Valentine said of the still-pending lawsuit: "We've been diligently working toward a resolution to the legal matter."
The developers bought the 117-acre development site for $12.1 million in 2017, inheriting approvals for a project that the town granted in 2013 after a lawsuit with the previous owner. The plans consist of 237 single-family houses and 194 duplex units, to be built in five phases. The property is off West Avenue and Conklington Road, and next to the Whispering Hills condominium complex.
The entrance to the Greens at Chester housing construction site in Chester, on Sept. 18, 2020.
The town and developers continue to dispute how large the fully detached homes can be. Town officials contend the total size cannot exceed 2,500 square feet, while the developers argue the town contrived that restriction to deter Hasidic home buyers with large families. Their proposed model homes ranged from 2,500 to 3,400 square feet.
The lawsuit is pending before U.S. District Court Judge Philip Halpern in Manhattan, with the two sides disputing when the town must turn over documents that the developers' attorneys have requested.

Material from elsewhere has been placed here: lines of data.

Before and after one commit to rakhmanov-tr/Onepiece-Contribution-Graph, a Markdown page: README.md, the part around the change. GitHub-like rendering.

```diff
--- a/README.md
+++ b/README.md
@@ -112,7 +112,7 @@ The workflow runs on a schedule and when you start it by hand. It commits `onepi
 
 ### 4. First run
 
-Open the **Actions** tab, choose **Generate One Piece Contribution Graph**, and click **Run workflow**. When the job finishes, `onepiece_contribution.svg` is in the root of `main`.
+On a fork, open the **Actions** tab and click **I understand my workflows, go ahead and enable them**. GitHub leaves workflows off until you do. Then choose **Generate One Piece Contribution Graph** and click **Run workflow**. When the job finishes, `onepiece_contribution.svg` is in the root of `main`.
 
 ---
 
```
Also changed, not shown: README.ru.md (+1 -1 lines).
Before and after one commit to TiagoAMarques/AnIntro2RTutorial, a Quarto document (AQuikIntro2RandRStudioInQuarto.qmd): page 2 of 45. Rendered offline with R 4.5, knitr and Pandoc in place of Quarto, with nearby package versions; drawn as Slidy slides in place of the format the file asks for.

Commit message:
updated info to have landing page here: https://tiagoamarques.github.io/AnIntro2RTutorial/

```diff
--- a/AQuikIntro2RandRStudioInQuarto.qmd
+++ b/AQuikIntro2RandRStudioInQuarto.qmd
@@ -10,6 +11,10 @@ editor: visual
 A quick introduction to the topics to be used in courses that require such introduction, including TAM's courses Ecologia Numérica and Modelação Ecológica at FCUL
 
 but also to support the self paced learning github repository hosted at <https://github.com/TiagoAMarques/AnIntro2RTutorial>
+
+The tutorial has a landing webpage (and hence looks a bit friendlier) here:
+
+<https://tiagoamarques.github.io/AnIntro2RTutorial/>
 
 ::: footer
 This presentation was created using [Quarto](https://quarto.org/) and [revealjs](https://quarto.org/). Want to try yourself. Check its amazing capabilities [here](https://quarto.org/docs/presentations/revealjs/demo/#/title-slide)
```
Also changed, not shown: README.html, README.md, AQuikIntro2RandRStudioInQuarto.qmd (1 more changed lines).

On Friday, lawyers for the Greens at Chester submitted a letter to Halpern arguing that the town's attorneys were improperly delaying the release of those firstname.lastname@example.org